This study aims to compare the clinical outcomes of EF vs. ESIN in the treatment for open tibial shaft fracture in children retrospectively. External fixator (EF) is a popular choice for open tibial fractures, but pin tract infection (PTI) and refracture are common complications. Elastic stable intramedullary nail (ESIN) has been reported in the treatment for open tibial fractures.

Patients aged 5–11?years with Gustilo-Anderson II and IIIA tibial shaft fracture were reviewed retrospectively and categorized into EF and ESIN groups. Patients with pathological fracture, neuromuscular disorder, metabolic disease, previous tibial fracture or instrumentation, and polytrauma were excluded.

--In all, 55 patients were included in the EF group, whereas 37 patients were included in the ESIN group. There was no statistically significant difference between the two groups concerning sex, age, body weight, duration from injury to surgery, Gustilo-Anderson (GA) classification, and concomitant injuries.

--There was no case of nonunion and malunion in either group.

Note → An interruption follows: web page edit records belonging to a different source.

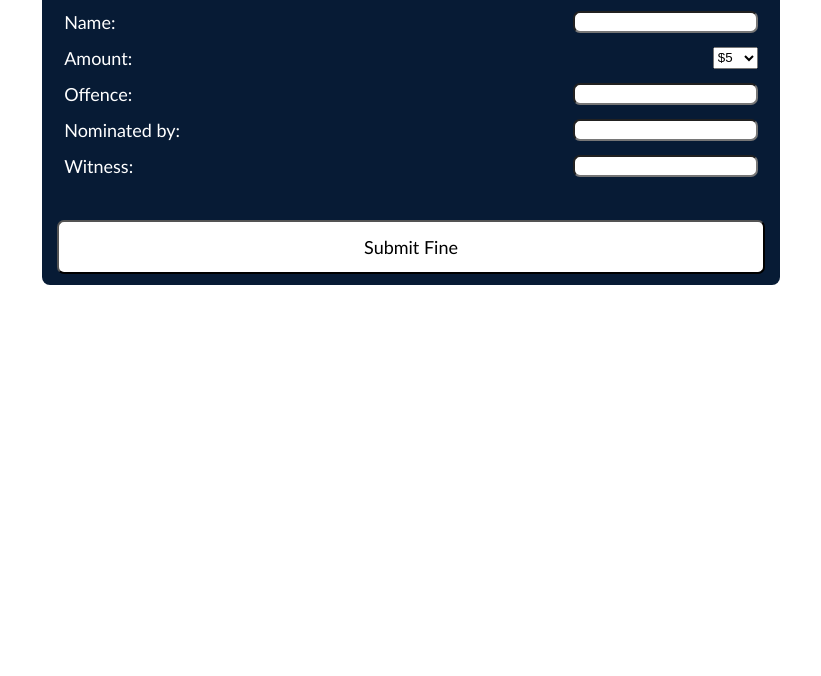
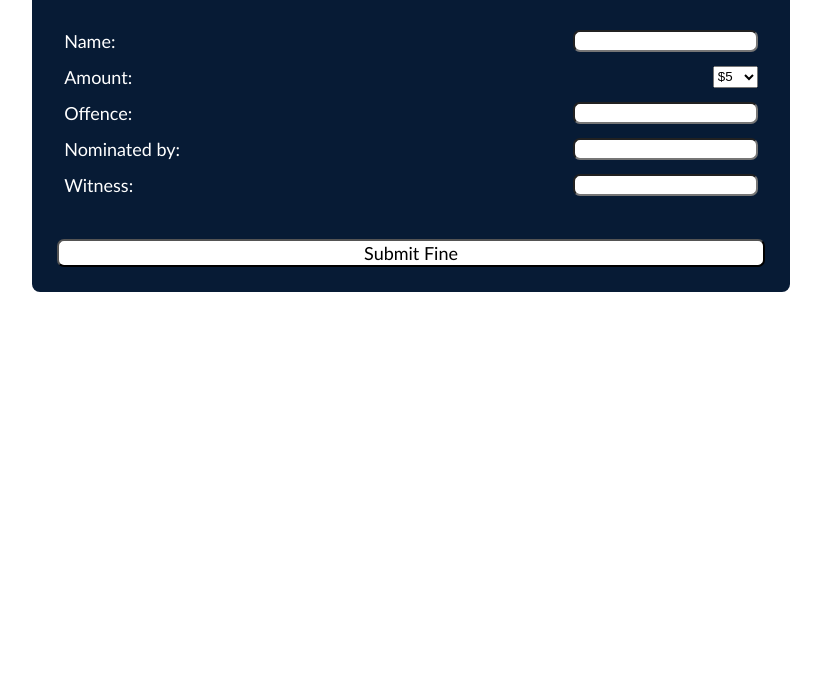
Before and after one commit to Ume06/spoc-fines, a plain HTML site: page index.html in a window 1280 px wide. Shown: the part 124-800 px from the top of the page, without its empty margins (229-1050 px from the left). Drawn offline with Linux system fonts and the light colour scheme.

Commit message:
- Update formatting

```diff
--- a/index.html
+++ b/index.html
@@ -4,11 +4,11 @@
 		<meta charset="UTF-8" />
 		<meta http-equiv="X-UA-Compatible" content="IE=edge" />
 		<meta name="viewport" content="width=device-width, initial-scale=1.0" />
-		<title>Document</title>
+		<title>SPOC Fine Submission</title>
+		<link rel="icon" href="./images/spoc logo.png">
 	</head>
 	<body>
 		<form id="form">
-			<fieldset>
 				<legend>
           <img src="./images/spoc logo.png" alt="spoc water polo club logo" width="10%" height="auto">
           SPOC Fine Submission Form
@@ -43,7 +43,6 @@
 					<input type="text" id="witness" name="Witness" />
 				</div>
 				<button type="submit" id="submit">Submit Fine</button>
-			</fieldset>
 		</form>
 	</body>
 	<style>
@@ -63,17 +62,14 @@
 		form {
 			display: flex;
 			justify-content: center;
+			flex-direction: column;
       background: #071B35;
 			margin-left: auto;
 			margin-right: auto;
 			border-radius: 8px;
+			padding: 2% 2% 2% 2%;
 		}
-		fieldset {
-			display: flex;
-			flex-direction: column;
-			border-radius: 7px;
-			border-width: 0px;
-		}
+
 		.form-element {
 			display: flex;
 			justify-content: space-between;
@@ -86,7 +82,6 @@
 
 		button {
 			margin-top: 5%;
-			padding: 2%;
       font-family: 'Gill Sans', 'Gill Sans MT', Calibri, 'Trebuchet MS', sans-serif;
 			font-size: large;
 			border-radius: 7px;
```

--The angulation at the latest follow-up was higher in the EF group than the ESIN group. The radiological union was faster in the ESIN group than those in the EF group.

--Limb length discrepancy (LLD) was more in the EF group than in the ESIN group.

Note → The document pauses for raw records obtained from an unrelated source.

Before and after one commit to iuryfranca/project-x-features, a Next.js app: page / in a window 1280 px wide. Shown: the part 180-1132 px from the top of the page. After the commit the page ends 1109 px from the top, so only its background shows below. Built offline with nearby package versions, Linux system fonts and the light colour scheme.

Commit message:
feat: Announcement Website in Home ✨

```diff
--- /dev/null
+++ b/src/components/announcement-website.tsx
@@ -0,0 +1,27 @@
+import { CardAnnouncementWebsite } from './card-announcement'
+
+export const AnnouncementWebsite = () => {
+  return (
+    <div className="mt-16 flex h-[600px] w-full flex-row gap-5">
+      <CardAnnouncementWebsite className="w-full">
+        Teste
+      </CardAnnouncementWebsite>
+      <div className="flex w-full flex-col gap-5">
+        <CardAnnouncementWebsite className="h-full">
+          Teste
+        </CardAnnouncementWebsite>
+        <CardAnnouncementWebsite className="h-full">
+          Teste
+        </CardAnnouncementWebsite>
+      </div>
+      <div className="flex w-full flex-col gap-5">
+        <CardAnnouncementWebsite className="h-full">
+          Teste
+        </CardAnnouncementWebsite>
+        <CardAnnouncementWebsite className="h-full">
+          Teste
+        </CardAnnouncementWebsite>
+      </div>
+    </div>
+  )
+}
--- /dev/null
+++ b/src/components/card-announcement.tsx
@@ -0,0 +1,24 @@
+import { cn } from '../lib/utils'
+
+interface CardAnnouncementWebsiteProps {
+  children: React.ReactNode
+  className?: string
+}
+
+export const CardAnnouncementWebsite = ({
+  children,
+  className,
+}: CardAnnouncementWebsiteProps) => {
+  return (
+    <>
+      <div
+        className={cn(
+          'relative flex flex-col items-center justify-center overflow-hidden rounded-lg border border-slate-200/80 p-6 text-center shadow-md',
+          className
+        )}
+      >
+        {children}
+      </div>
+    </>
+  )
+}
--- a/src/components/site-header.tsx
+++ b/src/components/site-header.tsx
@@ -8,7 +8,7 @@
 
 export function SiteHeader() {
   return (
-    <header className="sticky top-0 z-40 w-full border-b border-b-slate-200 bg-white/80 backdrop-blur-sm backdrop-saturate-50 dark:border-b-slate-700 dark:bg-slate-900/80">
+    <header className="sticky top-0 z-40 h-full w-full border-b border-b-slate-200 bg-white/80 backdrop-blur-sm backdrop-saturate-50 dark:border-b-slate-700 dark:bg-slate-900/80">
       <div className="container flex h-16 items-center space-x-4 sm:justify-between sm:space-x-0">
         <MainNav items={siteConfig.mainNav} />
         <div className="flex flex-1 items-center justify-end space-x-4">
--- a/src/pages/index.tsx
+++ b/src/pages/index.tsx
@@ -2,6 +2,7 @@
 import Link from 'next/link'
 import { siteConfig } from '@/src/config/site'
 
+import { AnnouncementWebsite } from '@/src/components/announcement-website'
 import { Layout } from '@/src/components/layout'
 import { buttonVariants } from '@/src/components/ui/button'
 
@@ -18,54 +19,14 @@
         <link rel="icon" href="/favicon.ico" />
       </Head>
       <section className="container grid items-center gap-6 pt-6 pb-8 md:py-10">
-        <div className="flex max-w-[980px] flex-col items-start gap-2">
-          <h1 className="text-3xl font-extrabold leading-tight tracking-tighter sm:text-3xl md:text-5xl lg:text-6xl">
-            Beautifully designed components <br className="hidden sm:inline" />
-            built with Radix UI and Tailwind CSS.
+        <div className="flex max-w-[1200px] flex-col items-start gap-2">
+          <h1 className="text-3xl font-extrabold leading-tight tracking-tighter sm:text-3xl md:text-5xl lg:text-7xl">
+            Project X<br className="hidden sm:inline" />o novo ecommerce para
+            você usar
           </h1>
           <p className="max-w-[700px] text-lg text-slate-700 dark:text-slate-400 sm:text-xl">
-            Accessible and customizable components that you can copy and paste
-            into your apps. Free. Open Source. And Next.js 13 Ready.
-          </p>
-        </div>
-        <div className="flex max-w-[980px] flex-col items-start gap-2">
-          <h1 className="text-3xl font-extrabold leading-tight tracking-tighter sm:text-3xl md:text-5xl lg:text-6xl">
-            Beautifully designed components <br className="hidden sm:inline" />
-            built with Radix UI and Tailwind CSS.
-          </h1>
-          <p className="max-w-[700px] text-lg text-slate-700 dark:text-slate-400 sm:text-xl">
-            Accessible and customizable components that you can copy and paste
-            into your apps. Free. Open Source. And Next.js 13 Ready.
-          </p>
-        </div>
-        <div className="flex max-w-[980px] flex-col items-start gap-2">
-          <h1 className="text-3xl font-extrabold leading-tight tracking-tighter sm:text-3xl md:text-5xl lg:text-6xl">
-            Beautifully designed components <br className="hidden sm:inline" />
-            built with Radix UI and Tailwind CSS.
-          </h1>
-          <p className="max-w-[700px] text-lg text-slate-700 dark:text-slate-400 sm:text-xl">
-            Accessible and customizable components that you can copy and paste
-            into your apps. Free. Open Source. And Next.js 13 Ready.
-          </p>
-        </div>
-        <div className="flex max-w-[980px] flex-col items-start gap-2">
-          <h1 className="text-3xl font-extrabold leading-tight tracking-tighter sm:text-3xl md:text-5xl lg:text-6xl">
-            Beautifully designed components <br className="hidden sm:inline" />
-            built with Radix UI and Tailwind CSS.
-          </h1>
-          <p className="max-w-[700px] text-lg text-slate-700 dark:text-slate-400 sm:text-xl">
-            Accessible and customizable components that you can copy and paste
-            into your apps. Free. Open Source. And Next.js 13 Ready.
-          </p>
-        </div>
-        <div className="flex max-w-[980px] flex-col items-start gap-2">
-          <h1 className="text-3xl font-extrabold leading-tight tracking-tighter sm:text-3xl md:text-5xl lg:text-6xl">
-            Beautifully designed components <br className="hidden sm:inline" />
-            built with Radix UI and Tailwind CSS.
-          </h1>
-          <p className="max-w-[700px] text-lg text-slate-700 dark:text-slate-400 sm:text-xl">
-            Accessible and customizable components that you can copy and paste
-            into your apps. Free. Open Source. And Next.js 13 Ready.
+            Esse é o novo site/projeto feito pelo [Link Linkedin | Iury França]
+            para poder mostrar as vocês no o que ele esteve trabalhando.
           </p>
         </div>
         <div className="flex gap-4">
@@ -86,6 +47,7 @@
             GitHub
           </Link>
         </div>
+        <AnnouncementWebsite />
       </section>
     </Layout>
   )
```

Finally, in selected patients with GA grade II and IIIA open tibial fractures, ESIN is a viable choice with equivalent clinical outcomes to an external fixator. The most troublesome consequence in the EF group is pin tract infection, while implant prominence is a concern in the ESIN group.

Source: https://josr-online.biomedcentral.com/articles/10.1186/s13018-021-02679-w